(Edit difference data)
━━━━━━━━
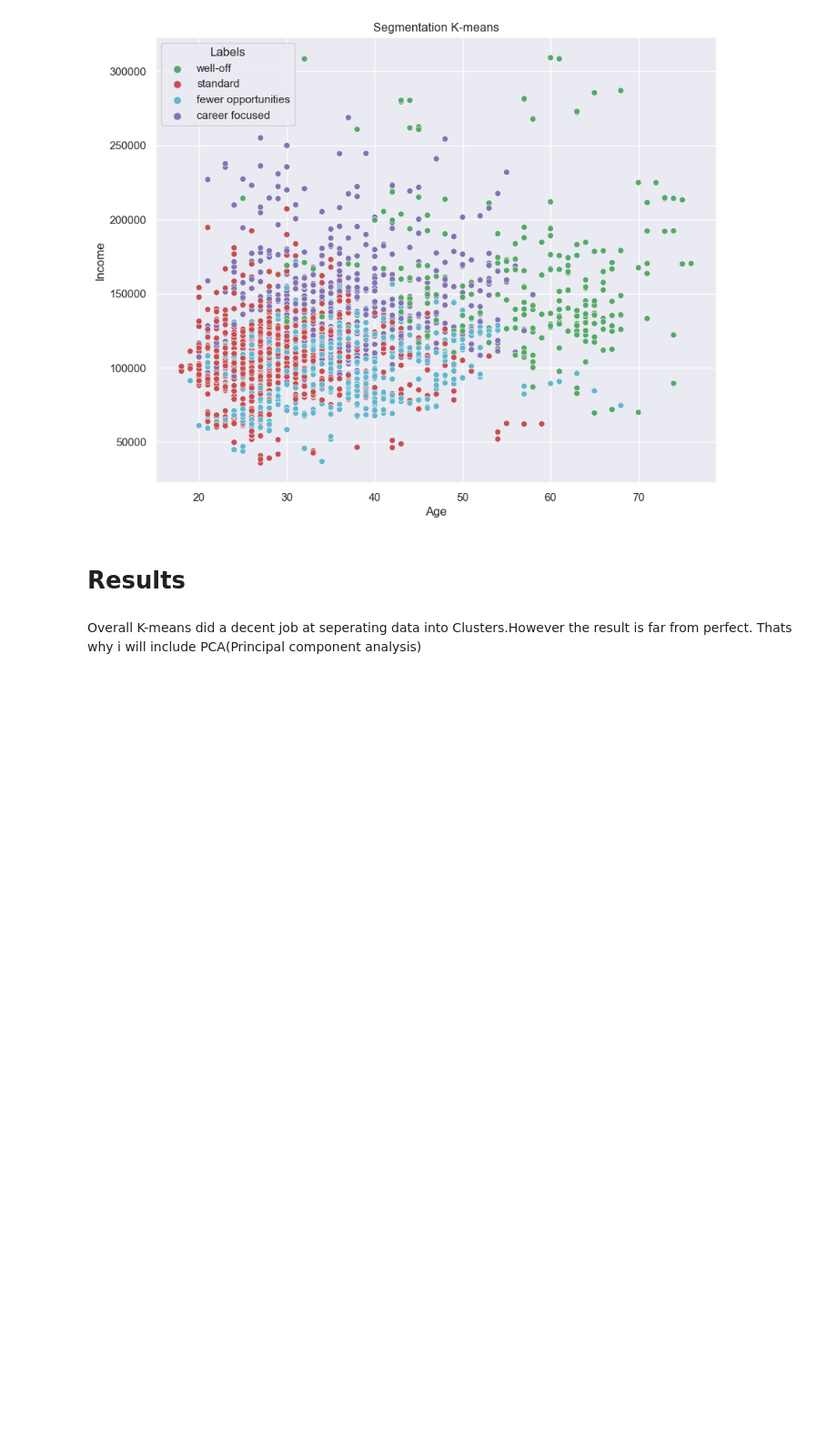
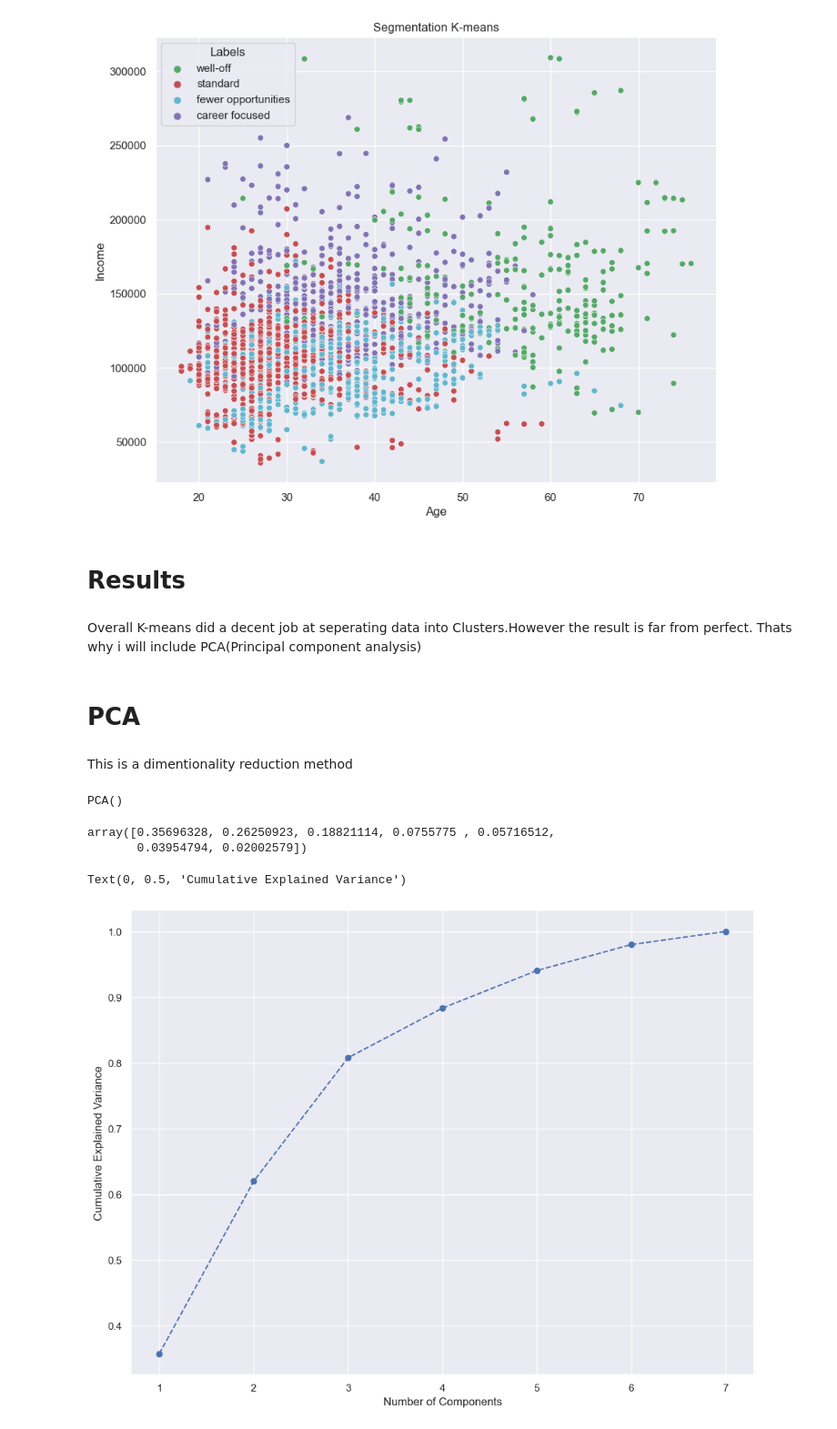
Before and after one commit to iliasstefanidis/Custmer-Analytics, a Jupyter notebook: Segmentation/Customer_Analytics_Portfolio.ipynb, the cells around one changed output. Shown at 91% size. Cells and saved outputs as stored; diff of their text form; code cells hidden in the pictures; blank space fills up the shorter version.

Commit message:
PCA
First Commit (PCA)

```diff
--- a/Segmentation/Customer_Analytics_Portfolio.ipynb
+++ b/Segmentation/Customer_Analytics_Portfolio.ipynb
@@ -177,3 +179,28 @@ plt.show()
 # Results
 # %% [markdown]
 Overall K-means did a decent job at seperating data into Clusters.However the result is far from perfect. Thats why i will include PCA(Principal component analysis)
+# %% [markdown]
+# PCA
+# %% [markdown]
+This is a dimentionality reduction method
+# %%
+pca=PCA()
+# %%
+pca.fit(segmentation_std)
+# %% [output]
+PCA()
+# %%
+pca.explained_variance_ratio_
+#First component explains 36% of the variability of the data
+# %% [output]
+array([0.35696328, 0.26250923, 0.18821114, 0.0755775 , 0.05716512,
+       0.03954794, 0.02002579])
+# %%
+plt.figure(figsize=(12,9))
+plt.plot(range(1,8),pca.explained_variance_ratio_.cumsum(),marker='o',linestyle='--')
+plt.xlabel('Explained Variance by Components')
+plt.xlabel('Number of Components')
+plt.ylabel('Cumulative Explained Variance')
+# %% [output]
+Text(0, 0.5, 'Cumulative Explained Variance')
+[figure, added]
```
Also changed, not shown: parts of 3 cells of this notebook.
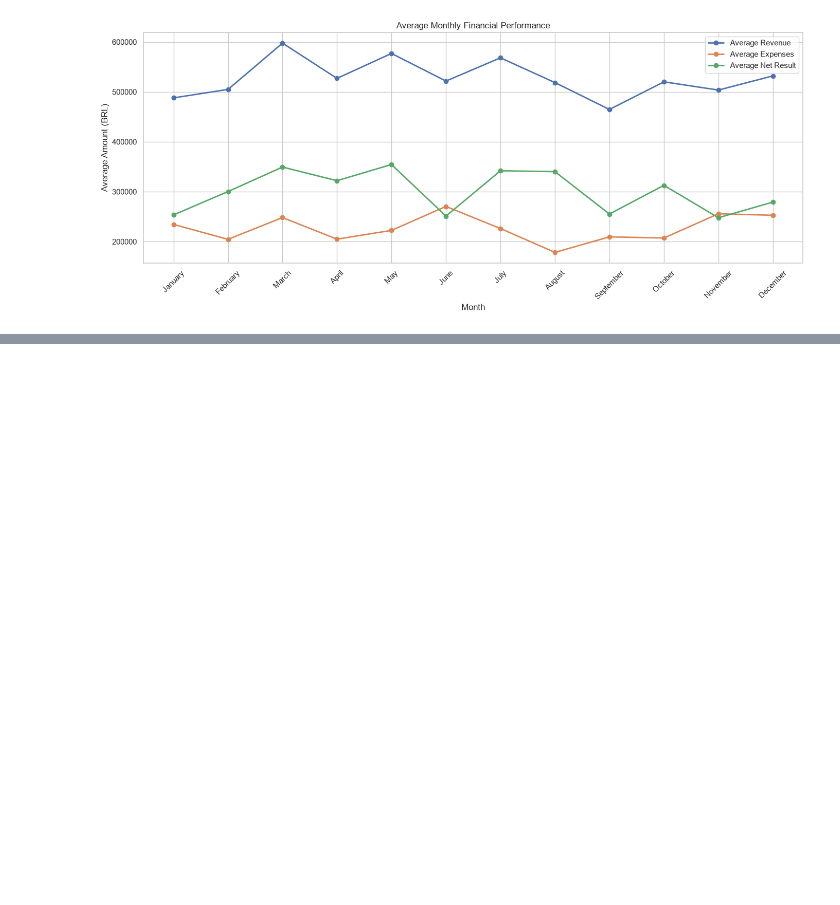
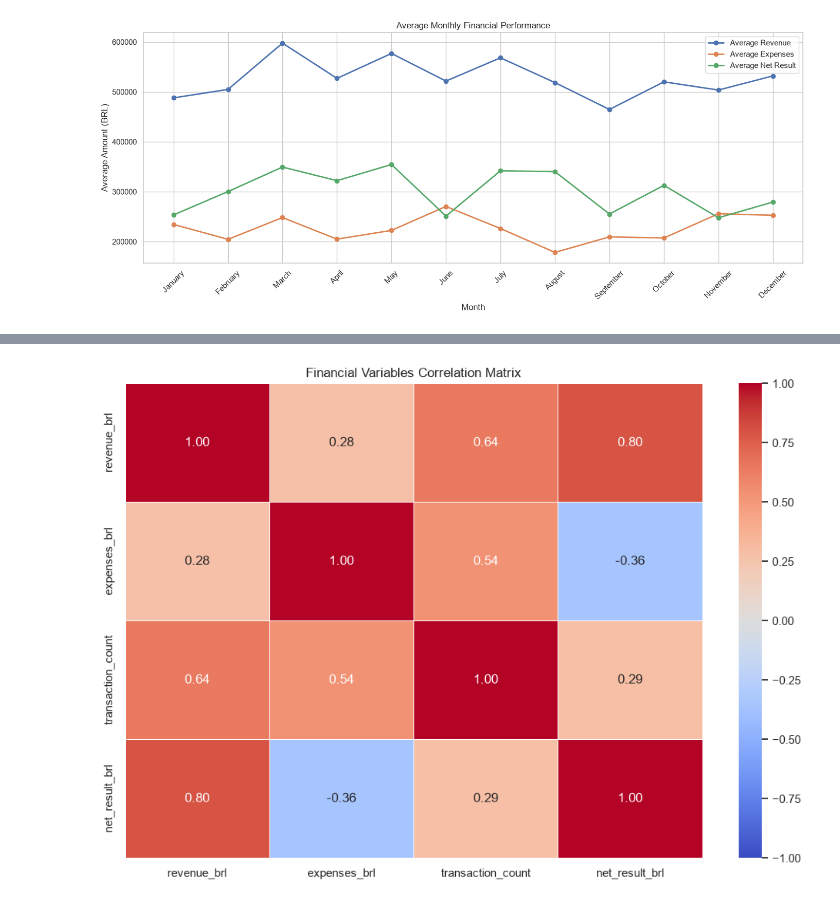
Before and after one commit to guilherme-santos-machado/portfolio-data-analytics, a Jupyter notebook: 03-exploratory-data-analysis-python/notebooks/02_exploratory_data_analysis.ipynb, the cells around one changed output, grey strips where cells are left out. Drawn from its saved outputs; the diff is of its cells as text; code cells hidden in the pictures; blank space fills up the shorter version.

Commit message:
Correlation and Avg created

```diff
--- a/03-exploratory-data-analysis-python/notebooks/02_exploratory_data_analysis.ipynb
+++ b/03-exploratory-data-analysis-python/notebooks/02_exploratory_data_analysis.ipynb
@@ -635,0 +644,14 @@ plt.show()
+# %%
+# Calculate correlation matrix
+
+correlation_matrix = df[
+    [
+        'revenue_brl',
+        'expenses_brl',
+        'transaction_count',
+        'net_result_brl'
+    ]
+].corr(method='pearson')
+
+# Display correlation matrix
+correlation_matrix.round(3)
@@ -635,0 +664,21 @@ plt.show()
+# %%
+# Correlation heatmap
+
+plt.figure(figsize=(10, 7))
+
+sns.heatmap(
+    correlation_matrix,
+    annot=True,
+    cmap='coolwarm',
+    fmt='.2f',
+    linewidths=0.5,
+    vmin=-1,
+    vmax=1
+)
+
+plt.title('Financial Variables Correlation Matrix')
+plt.tight_layout()
+
+plt.show()
+# %% [output]
+[figure, added]
```
Also changed, not shown: parts of 8 cells of this notebook.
━━━━━━━━
INSTRUCTIONS TO FOLLOW »
Read through the entries, then copy every line where the string "Components" is found.

ANSWER SPACE »
+plt.xlabel('Explained Variance by Components')
+plt.xlabel('Number of Components')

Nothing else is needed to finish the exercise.